The number of reported new cases of Covid-19 in Ireland has begun to increase in a “worrying” trend, the chief medical officer warned, which could halt plans for further easing of restrictions.

At least six fresh diagnoses were associated with international travel, the Government’s top health advisers said, as they reiterated warnings against encouraging overseas tourism too soon.

Some new clusters have been established, and one in the north west of the Republic involved travel links with Iraq, said Tony Holohan, the doctor leading the state’s pandemic response.

He said: “We are starting to see a worrying trend, with the number of reported cases increasing, and some new clusters.”


Pints have been pulled again in pubs across Ireland as the country took another stride out of lockdown.

Bars that serve food were able to welcome back customers on Monday after phase three of the Government’s recovery plan came into force.

Hairdressers also reopened, and there were queues outside several salons and barbers first thing as people finally got the chance to get their lockdown locks cut.

Gyms, pools and cinemas are also allowed to open, while small congregations can attend church services again.


Ed Miliband said the decisions the Government takes will determine how many jobs and businesses are lost during the coronavirus recovery.

He told MPs:

We face an unemployment emergency in this country and we should be under no illusions about this –  a million young people forecast to be out of work this year and we need scale of action which matches that.

And that is my point, that the measures we have supported from Government over the past few months have recognised the power of active government in a crisis like this. And my appeal to the Government is don’t shrink from that now because we are just at the beginning.

The Government has shown that it is willing to take action but we face the deepest and sharpest recession, possibly for hundreds of years, and the power of Government has got to be continued to be used.

And the decisions taken by Government in the coming weeks will determine how many jobs are lost and how many businesses survive.

We are calling for an extension to the furlough for specific sectors, an urgent job creation programme with a green recovery at its heart, and real action on infrastructure – not just words.


More from Miliband:

Mr Miliband called on the Government to recognise that some sectors are more hindered by the public health measures than others and to acknowledge this with further financial support.

He told MPs:

We’re not asking the impossible of Government, but what we are saying is look at what other countries are doing – whether it is Spain or Italy or New Zealand or France or Germany – they are taking a sectoral approach to the furlough.

They are saying that there are specific sectors that are more affected by the public health measures and therefore the economic measures have to match that.

=I would urge the Business Secretary, because he knows, he talks to the same people that I do, to use all the powers of his office to make representations to the Chancellor to find a way of fixing this, a sector-specific approach to the furlough including an extension beyond October.

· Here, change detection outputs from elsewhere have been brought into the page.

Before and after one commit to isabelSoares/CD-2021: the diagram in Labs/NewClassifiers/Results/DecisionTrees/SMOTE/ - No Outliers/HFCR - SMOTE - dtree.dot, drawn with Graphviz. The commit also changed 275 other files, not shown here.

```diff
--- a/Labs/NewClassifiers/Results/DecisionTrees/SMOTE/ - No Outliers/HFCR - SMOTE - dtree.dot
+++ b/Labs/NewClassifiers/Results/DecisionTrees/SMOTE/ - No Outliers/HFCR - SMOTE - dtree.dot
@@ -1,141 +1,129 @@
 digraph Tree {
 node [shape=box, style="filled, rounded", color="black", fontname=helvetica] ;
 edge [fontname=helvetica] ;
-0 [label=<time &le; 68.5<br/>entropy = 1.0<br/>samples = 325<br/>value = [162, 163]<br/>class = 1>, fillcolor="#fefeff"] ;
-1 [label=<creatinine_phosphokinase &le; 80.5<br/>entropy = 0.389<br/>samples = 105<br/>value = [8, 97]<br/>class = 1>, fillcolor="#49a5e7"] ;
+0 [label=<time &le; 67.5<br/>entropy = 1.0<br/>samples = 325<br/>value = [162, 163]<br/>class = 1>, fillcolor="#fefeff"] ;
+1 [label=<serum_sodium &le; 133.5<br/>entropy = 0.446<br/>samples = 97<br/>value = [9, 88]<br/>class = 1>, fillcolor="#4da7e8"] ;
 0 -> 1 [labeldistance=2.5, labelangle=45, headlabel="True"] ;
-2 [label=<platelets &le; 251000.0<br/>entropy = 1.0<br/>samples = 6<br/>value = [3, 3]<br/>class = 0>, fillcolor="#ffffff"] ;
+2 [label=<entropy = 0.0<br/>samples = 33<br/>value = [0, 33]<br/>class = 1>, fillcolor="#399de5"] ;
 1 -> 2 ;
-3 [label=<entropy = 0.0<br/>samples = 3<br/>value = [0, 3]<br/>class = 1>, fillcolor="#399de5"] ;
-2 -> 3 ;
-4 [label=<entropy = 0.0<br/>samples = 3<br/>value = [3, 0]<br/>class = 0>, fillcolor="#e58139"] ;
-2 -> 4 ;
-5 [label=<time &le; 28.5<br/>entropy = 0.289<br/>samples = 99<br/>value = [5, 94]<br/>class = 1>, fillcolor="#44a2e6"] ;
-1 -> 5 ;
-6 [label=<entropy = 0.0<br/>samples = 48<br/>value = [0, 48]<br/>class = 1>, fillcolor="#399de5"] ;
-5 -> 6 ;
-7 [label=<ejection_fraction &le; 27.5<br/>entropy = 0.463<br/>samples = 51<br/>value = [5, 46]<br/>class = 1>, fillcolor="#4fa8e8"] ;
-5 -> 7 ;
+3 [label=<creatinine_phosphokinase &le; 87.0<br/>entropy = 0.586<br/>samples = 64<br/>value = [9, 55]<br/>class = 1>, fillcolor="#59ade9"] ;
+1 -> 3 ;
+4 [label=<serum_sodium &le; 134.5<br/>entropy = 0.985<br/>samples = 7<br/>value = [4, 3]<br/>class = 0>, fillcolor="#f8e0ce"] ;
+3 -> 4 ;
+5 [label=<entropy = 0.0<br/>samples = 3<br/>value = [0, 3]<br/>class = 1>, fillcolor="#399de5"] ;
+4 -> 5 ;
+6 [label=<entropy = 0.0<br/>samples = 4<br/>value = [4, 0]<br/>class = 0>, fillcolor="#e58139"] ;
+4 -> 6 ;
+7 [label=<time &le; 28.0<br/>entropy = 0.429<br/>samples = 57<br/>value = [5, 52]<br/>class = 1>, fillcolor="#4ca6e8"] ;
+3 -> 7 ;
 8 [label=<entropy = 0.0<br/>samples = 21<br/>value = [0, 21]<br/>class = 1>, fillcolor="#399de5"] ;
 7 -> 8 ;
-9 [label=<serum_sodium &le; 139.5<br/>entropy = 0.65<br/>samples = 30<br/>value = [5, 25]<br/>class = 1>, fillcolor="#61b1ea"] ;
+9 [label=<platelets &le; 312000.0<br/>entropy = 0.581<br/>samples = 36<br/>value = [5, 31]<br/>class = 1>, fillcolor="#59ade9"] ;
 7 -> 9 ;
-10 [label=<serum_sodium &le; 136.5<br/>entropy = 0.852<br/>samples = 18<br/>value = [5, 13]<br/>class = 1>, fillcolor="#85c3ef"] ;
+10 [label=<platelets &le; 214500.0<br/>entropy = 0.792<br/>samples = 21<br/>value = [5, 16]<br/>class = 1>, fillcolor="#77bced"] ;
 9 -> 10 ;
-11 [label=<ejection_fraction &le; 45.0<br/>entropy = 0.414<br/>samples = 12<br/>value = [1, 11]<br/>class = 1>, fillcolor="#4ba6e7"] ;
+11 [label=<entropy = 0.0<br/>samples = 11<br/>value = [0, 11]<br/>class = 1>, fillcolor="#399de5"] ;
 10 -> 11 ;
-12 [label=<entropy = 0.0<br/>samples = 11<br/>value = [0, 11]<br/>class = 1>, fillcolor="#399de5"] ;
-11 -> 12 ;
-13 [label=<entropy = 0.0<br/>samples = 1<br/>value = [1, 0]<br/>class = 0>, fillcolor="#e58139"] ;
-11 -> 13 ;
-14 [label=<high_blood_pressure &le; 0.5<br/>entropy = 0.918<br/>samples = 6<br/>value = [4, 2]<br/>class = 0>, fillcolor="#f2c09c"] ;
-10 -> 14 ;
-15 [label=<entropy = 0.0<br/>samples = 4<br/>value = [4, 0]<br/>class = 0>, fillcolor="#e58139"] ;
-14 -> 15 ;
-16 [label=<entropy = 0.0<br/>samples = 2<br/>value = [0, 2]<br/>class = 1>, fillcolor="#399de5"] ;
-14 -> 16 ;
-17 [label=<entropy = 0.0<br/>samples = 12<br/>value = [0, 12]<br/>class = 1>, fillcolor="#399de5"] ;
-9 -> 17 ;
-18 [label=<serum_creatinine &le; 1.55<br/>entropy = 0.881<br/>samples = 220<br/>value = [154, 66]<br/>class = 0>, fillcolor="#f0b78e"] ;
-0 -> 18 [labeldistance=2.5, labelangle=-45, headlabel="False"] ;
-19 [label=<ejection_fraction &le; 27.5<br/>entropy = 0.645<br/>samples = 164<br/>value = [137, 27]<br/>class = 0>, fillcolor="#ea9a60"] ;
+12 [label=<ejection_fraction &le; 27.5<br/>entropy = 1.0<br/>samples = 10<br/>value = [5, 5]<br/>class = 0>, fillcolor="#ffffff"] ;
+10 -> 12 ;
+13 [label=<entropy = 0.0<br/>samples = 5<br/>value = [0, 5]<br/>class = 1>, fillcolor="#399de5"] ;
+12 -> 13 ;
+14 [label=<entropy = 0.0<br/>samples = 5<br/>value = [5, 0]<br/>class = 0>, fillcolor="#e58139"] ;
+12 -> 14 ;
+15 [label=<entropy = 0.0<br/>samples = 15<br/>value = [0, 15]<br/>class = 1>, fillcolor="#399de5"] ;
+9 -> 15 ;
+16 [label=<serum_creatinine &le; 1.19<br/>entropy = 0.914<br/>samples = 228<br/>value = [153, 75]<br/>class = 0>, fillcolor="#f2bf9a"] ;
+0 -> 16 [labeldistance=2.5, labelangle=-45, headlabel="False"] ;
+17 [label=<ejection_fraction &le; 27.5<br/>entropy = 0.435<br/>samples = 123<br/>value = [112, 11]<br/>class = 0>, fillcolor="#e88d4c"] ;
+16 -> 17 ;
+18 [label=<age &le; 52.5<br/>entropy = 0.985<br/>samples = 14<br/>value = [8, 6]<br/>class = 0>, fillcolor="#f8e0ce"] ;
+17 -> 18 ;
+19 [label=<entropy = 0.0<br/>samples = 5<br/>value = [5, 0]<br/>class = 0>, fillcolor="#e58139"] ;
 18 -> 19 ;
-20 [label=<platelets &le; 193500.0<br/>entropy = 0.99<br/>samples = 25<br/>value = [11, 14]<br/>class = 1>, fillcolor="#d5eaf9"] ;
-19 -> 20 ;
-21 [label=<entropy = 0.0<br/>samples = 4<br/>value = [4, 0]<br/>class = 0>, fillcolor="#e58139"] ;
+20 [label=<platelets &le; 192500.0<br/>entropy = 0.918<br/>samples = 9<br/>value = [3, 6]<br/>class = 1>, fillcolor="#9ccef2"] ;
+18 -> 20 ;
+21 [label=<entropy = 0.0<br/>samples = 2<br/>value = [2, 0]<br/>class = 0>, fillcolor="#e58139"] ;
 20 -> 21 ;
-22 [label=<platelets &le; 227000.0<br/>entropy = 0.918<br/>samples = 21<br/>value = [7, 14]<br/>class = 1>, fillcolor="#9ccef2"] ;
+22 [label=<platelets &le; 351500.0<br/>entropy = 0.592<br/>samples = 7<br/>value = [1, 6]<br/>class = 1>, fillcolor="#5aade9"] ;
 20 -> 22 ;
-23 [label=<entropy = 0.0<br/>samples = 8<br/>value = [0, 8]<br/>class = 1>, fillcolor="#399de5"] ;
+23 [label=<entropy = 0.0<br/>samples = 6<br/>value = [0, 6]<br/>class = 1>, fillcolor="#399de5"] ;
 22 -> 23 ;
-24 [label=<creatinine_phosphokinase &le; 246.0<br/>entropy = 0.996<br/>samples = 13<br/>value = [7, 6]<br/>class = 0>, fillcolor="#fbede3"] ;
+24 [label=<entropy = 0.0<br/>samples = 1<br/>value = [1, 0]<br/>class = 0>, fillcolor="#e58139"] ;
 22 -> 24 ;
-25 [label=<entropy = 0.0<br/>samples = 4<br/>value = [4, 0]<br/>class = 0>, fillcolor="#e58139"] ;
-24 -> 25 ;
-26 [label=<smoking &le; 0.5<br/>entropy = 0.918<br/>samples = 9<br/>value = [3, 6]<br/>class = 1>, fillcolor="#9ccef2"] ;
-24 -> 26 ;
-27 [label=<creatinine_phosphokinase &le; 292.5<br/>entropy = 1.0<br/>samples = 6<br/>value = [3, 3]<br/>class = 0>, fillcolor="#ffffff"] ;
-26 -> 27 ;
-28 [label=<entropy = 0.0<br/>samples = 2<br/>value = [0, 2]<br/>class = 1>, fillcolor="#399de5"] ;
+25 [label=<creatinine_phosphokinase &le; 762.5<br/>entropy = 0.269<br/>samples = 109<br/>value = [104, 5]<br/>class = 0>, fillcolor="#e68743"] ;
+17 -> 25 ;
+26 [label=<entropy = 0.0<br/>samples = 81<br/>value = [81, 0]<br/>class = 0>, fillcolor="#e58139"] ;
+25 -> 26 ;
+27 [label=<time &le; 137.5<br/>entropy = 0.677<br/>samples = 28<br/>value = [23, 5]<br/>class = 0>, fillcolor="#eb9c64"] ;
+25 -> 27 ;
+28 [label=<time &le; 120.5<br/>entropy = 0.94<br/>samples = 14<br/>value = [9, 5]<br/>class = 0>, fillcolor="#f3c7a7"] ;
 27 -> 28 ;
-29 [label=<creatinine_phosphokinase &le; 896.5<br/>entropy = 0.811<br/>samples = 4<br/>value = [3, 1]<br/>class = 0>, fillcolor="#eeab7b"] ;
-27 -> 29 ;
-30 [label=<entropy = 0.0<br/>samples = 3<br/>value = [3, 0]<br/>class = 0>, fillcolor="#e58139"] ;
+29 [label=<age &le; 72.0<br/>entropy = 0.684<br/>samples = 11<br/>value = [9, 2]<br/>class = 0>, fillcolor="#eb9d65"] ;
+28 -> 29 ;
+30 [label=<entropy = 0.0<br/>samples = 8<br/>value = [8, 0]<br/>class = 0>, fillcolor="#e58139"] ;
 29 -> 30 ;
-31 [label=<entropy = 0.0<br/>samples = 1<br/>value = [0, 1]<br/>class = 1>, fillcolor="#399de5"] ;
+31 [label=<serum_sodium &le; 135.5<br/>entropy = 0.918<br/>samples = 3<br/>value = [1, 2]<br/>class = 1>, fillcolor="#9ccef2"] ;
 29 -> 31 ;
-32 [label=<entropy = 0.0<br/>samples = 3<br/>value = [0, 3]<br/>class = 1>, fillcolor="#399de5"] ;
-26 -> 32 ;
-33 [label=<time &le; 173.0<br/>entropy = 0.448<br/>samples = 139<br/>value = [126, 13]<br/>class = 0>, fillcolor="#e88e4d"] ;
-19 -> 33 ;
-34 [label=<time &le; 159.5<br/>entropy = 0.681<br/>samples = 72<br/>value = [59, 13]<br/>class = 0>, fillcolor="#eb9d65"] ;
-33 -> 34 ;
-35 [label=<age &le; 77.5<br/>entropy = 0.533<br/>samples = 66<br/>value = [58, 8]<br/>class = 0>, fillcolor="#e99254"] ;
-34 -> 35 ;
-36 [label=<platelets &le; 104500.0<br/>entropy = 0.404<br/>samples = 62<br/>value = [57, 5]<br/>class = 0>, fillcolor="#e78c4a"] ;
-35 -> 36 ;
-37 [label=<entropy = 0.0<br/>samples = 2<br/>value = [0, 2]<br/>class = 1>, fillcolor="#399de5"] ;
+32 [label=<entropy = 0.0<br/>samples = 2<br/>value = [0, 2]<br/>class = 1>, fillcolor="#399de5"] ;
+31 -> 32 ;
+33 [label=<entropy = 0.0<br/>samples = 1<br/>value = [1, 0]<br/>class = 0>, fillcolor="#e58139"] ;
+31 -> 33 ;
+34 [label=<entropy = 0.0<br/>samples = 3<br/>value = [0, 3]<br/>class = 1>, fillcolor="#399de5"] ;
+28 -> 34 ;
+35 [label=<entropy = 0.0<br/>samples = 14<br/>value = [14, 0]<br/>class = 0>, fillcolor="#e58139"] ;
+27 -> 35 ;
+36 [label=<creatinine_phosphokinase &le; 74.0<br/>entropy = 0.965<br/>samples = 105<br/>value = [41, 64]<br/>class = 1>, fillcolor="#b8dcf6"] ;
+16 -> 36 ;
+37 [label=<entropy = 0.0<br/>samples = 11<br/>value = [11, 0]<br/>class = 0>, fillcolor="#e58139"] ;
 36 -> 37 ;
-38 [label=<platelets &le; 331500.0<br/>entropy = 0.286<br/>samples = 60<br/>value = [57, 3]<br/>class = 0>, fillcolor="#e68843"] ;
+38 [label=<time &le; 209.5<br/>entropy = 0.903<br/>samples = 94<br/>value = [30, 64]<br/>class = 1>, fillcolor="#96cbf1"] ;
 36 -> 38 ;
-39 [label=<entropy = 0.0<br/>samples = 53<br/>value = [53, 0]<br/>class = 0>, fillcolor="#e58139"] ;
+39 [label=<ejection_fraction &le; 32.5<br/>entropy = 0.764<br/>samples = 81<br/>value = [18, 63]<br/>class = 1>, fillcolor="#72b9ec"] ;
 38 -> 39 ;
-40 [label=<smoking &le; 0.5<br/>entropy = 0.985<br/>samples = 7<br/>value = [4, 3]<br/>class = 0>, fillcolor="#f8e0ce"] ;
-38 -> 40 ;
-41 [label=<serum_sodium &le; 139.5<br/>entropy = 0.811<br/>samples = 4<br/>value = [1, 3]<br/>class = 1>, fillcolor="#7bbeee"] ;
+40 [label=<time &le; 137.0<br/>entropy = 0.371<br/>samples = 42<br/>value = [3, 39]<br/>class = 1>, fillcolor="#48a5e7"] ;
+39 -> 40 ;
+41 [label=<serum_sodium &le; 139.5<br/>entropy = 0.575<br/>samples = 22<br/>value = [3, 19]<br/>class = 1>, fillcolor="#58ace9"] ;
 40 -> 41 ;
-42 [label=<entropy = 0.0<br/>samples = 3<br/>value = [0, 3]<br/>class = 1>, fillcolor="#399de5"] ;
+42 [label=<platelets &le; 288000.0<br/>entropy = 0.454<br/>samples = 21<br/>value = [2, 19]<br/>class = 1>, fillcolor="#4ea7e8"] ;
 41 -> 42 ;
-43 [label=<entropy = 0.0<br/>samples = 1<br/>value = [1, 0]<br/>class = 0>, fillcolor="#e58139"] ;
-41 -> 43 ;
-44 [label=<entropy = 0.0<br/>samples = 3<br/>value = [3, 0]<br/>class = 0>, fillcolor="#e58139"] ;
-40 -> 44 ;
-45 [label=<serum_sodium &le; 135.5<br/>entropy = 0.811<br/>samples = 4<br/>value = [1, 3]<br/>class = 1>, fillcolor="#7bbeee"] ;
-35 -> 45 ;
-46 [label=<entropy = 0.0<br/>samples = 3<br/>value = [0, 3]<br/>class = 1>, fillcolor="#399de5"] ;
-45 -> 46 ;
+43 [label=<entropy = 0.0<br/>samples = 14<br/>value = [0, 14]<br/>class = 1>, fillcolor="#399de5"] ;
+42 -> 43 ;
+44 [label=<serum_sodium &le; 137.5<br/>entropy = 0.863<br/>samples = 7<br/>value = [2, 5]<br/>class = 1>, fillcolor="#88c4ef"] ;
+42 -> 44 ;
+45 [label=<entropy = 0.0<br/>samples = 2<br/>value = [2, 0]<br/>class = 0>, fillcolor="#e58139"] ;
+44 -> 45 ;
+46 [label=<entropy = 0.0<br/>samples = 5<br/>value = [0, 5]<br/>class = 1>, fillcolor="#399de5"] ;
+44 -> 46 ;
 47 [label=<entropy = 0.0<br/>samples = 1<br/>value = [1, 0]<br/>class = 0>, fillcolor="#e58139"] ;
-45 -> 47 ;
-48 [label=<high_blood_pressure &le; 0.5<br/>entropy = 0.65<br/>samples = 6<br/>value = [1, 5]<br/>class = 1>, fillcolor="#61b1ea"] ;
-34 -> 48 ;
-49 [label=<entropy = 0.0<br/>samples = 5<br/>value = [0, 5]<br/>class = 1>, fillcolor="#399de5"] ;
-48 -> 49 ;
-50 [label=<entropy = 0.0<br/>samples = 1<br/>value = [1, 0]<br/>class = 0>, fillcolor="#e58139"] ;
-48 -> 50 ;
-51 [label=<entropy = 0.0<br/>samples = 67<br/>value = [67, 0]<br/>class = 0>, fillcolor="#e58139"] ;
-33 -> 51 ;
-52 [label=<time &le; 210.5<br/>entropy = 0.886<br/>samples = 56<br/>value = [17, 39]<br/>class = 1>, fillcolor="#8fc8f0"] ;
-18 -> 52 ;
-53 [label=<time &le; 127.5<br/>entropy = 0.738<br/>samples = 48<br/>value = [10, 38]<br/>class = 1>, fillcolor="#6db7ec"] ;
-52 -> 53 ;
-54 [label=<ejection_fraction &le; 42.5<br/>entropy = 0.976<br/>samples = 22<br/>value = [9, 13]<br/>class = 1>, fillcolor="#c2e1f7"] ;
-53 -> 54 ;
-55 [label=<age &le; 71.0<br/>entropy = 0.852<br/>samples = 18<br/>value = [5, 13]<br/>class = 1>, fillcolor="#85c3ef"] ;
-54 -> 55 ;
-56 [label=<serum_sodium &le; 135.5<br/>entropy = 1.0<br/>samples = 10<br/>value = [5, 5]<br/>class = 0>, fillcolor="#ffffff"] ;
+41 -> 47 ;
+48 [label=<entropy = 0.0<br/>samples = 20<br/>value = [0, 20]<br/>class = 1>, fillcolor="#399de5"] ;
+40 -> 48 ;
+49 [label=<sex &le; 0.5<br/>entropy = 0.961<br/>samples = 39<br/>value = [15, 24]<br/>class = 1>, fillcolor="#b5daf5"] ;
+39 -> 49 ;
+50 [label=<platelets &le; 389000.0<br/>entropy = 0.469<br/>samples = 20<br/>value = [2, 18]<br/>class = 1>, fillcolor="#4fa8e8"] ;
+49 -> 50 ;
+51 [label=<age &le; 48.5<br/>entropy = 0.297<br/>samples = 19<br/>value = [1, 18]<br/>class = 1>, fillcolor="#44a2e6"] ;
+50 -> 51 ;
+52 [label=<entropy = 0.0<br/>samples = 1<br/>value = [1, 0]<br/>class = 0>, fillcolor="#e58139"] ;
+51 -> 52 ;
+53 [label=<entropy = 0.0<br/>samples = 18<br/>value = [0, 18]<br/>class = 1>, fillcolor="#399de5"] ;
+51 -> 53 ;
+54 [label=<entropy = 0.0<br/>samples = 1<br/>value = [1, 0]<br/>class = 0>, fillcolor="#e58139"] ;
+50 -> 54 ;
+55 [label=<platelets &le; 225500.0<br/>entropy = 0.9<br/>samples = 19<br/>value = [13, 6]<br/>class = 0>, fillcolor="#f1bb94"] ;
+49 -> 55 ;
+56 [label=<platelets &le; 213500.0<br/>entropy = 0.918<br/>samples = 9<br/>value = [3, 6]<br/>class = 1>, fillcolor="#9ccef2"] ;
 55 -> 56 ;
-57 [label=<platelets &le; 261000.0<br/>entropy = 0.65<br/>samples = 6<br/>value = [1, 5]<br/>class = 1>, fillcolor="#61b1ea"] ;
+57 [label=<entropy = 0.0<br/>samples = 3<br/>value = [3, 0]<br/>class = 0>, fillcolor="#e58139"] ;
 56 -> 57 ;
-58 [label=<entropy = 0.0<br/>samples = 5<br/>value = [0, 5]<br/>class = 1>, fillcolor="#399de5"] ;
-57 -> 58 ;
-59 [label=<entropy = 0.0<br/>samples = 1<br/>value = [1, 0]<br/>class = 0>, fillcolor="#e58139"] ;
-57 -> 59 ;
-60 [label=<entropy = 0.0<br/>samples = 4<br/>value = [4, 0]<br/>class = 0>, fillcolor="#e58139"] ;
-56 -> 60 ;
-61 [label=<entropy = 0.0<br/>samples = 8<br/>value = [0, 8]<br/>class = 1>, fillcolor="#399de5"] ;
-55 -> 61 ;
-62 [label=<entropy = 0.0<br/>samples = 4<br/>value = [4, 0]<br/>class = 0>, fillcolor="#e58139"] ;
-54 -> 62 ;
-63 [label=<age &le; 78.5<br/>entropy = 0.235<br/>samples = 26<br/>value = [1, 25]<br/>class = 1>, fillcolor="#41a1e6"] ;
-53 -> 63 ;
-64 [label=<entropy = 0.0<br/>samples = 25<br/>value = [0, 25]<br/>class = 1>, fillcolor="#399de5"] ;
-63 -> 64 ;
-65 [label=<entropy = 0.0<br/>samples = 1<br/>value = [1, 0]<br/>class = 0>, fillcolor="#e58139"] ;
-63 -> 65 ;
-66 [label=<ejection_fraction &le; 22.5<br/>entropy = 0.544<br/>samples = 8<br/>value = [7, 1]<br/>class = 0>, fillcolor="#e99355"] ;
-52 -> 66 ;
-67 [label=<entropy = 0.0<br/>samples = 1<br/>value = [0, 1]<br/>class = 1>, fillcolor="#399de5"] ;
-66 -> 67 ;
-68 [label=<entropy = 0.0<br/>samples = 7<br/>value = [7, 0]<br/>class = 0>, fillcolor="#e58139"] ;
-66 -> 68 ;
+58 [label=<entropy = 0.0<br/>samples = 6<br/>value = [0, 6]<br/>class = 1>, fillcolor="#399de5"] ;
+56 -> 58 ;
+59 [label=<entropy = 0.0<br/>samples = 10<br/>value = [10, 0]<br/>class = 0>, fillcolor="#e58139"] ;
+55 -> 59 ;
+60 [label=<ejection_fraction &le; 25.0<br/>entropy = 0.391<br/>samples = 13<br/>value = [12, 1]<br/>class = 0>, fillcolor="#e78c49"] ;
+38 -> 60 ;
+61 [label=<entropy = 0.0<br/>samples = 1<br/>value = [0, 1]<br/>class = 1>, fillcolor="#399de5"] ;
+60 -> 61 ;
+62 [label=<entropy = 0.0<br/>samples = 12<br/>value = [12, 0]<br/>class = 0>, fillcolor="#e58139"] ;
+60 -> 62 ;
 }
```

From hospitality to leisure to manufacturing, and this is the big point, this is a general recession but it is also much more acute in specific sectors and I believe the Government needs to recognise this far more in their response.